I. Introduction ; II. Antireductionism and the Natural Order ; III. Consciousness ; IV. Cognition ; V. Value ; VI. Conclusion
Thomas Nagel is University Professor of Law and Philosophy at New York University.

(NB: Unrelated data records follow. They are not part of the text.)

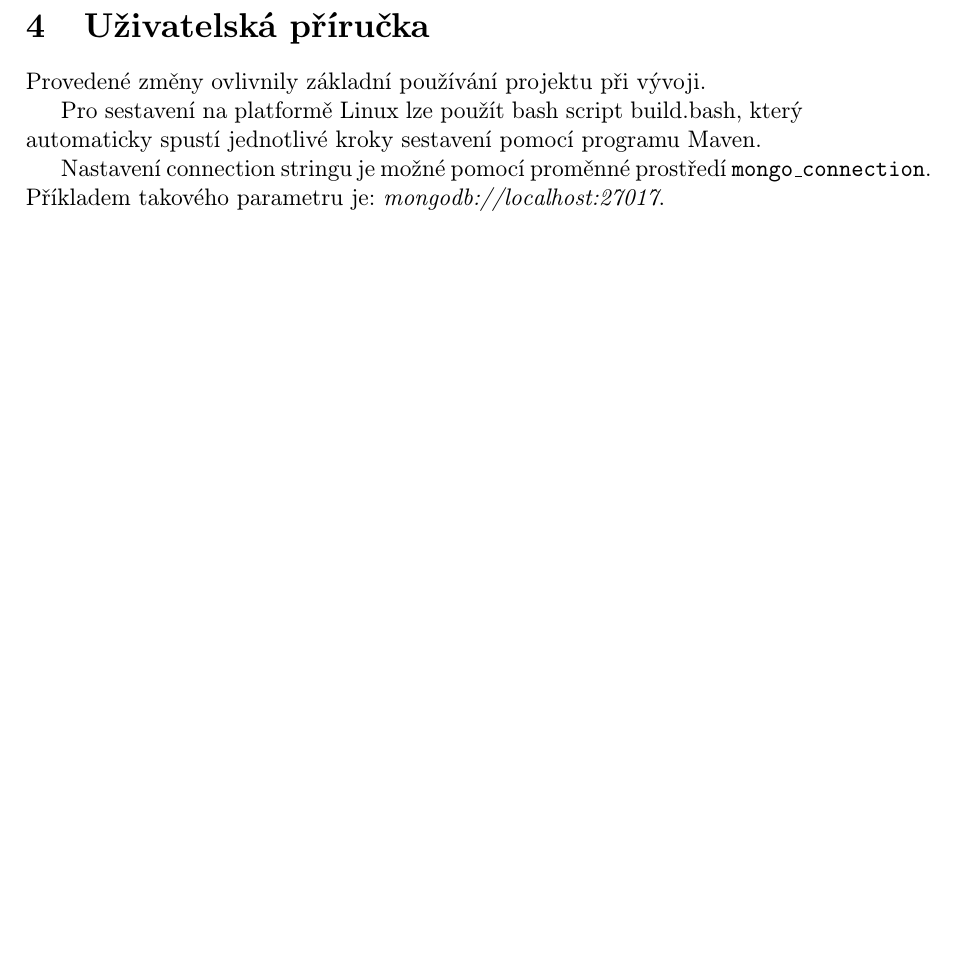
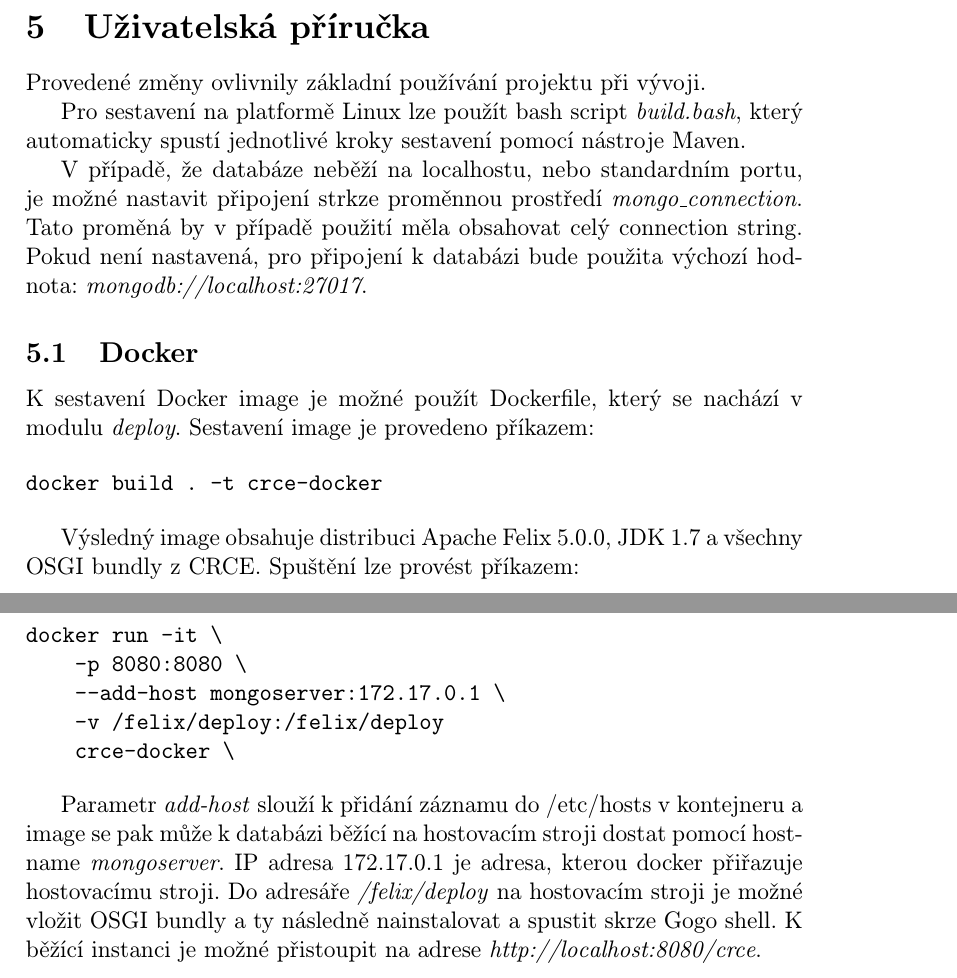
Before and after one commit to ReliSA/CRCE, a LaTeX document (arch/sar-2018.tex): part of page 5 of 6 before the commit and two parts of pages 6 and 7 of 8 after it, the two joined at a grey line, cut so that both start at the same text, the shorter picture padded with empty space. Compiled offline with pdfLaTeX.

Commit message:
Documentation update.

```diff
--- a/arch/sar-2018.tex
+++ b/arch/sar-2018.tex
@@ -94,2 +87 @@ Po identifikace kandidátů jsme z přesunu vyřadili komponentu metadata-osgi-b
 
-\end{itemize}
@@ -103,9 +119,28 @@ Po identifikace kandidátů jsme z přesunu vyřadili komponentu metadata-osgi-b
 
 Provedené změny ovlivnily základní používání projektu při vývoji.
 
-Pro sestavení na platformě Linux lze použít bash script build.bash, který automaticky spustí jednotlivé kroky sestavení pomocí programu Maven.
+Pro sestavení na platformě Linux lze použít bash script \textit{build.bash}, který automaticky spustí jednotlivé kroky sestavení pomocí nástroje Maven.
 
-Nastavení connection stringu je možné pomocí proměnné prostředí \texttt{mongo\_connection}. Příkladem takového parametru je: \emph{mongodb://localhost:27017}.
+V případě, že databáze neběží na localhostu, nebo standardním portu, je možné nastavit připojení strkze proměnnou prostředí \textit{mongo\_connection}. Tato proměná by v případě použití měla obsahovat celý connection string. Pokud není nastavená, pro připojení k databázi bude použita výchozí hodnota: \textit{mongodb://localhost:27017}.
+
+\subsection{Docker}
+K sestavení Docker image je možné použít Dockerfile, který se nachází v modulu \textit{deploy}. Sestavení image je provedeno příkazem:
+
+\begin{verbatim}
+docker build . -t crce-docker
+\end{verbatim}
+
+Výsledný image obsahuje distribuci Apache Felix 5.0.0, JDK 1.7 a všechny OSGI bundly z CRCE. Spuštění lze provést příkazem:
+
+\begin{verbatim}
+docker run -it \
+	   -p 8080:8080 \
+	   --add-host mongoserver:172.17.0.1 \
+	   -v /felix/deploy:/felix/deploy
+	   crce-docker \
+\end{verbatim}
+
+Parametr \textit{add-host} slouží k přidání záznamu do /etc/hosts v kontejneru a image se pak může k databázi běžící na hostovacím stroji dostat pomocí hostname \textit{mongoserver}. IP adresa 172.17.0.1 je adresa, kterou docker přiřazuje hostovacímu stroji. Do adresáře \textit{/felix/deploy} na hostovacím stroji je možné vložit OSGI bundly a ty následně nainstalovat a spustit skrze Gogo shell. K běžící instanci je možné přistoupit na adrese \textit{http://localhost:8080/crce}.
 
 
 %========================================
```
Also changed, not shown: arch/sar-2018.pdf, arch/sar-2018.tex (43 more changed lines), 1 other file.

... reading this book will certainly prove a worthwhile venture, as it is certain to have an inspiring effect on the reader's own attitude towards mind and the cosmos. * Jozef Bremer, Forum Philosophicum * This is an interesting and clearly written book by one of the most important philosophers alive today. It serves as an excellent introduction to debates about the power of scientific explanation. * Constantine Sandis, Times Higher Education * [Attacks] the hidden hypocrisies of many reductionists, secularists, and those who wish to have it both ways on religious modes of thinking ... Fully recognizes the absurdities (my word, not his) of dualism, and thinks them through carefully and honestly. * Tyler Cowen, Marginal Revolution * The book's wider questions - its awe-inspiring questions - turn outward to address the uncanny cognizability of the universe around us... He's simply doing the old-fashioned Socratic work of gadfly, probing for gaps in what science thinks it knows. * Louis B. Jones, The Threepenny Review * Fascinating... [A] call for revolution. * Alva Noe, Notre Dame Philosophical Reviews * A model of carefulness, sobriety and reason... Reading Nagel feels like opening the door on to a tidy, sunny room that you didn't know existed. * The Guardian * Challenging and intentionally disruptive... Unless one is a scientific Whig, one must strongly suspect that something someday will indeed succeed [contemporary science]. Nagel's Mind and Cosmos does not build a road to that destination, but it is much to have gestured toward a gap in the hills through which a road might someday run. * The Los Angeles Review of Books * Provocative... Reflects the efforts of a fiercely independent mind. * H. Allen Orr, The New York Review of Books * [This] short, tightly argued, exacting new book is a work of considerable courage and importance. * National Review * Mind and Cosmos, weighing in at 128 closely argued pages, is hardly a barn-burning polemic. But in his cool style Mr. Nagel extends his ideas about consciousness into a sweeping critique of the modern scientific worldview. * The New York Times * Nagel's arguments against reductionism should give those who are in search of a reductionist physical 'theory of everything' pause for thought... The book serves as a challenging invitation to ponder the limits of science and as a reminder of the astonishing puzzle of consciousness. * Science * A sharp, lucidly argued challenge to today's scientific worldview. * Jim Holt, The Wall Street Journal * [This] troublemaking book has sparked the most exciting disputation in many years... I like Nagel's mind and I like Nagel's cosmos. He thinks strictly but not imperiously, and in grateful view of the full tremendousness of existence. * Leon Wieseltier, The New Republic * This is a challenging text that should provoke much further reflection. I recommend it to anyone interested in trying to understand the nature of our existence. * W. Richard Bowen, ESSSAT News & Reviews 23:1 * Nagels arguments are forceful, and his proposals are bold, intriguing, and original. This, though short and clear, is philosophy in the grand manner, and it is worthy of much philosophical discussion. * Keith Ward, The Philosophical Quarterly * Nagels book is provocative, interesting and important * Simon Oliver, Studies in Christian Ethics * Mind and Cosmos is ... extraordinarily ambitious. Nagel proposes not merely a new explanation for the origin of life and consciousness, but a new type of explanation: 'natural teleology.' * George Scialabba, Inference: International Review of Science *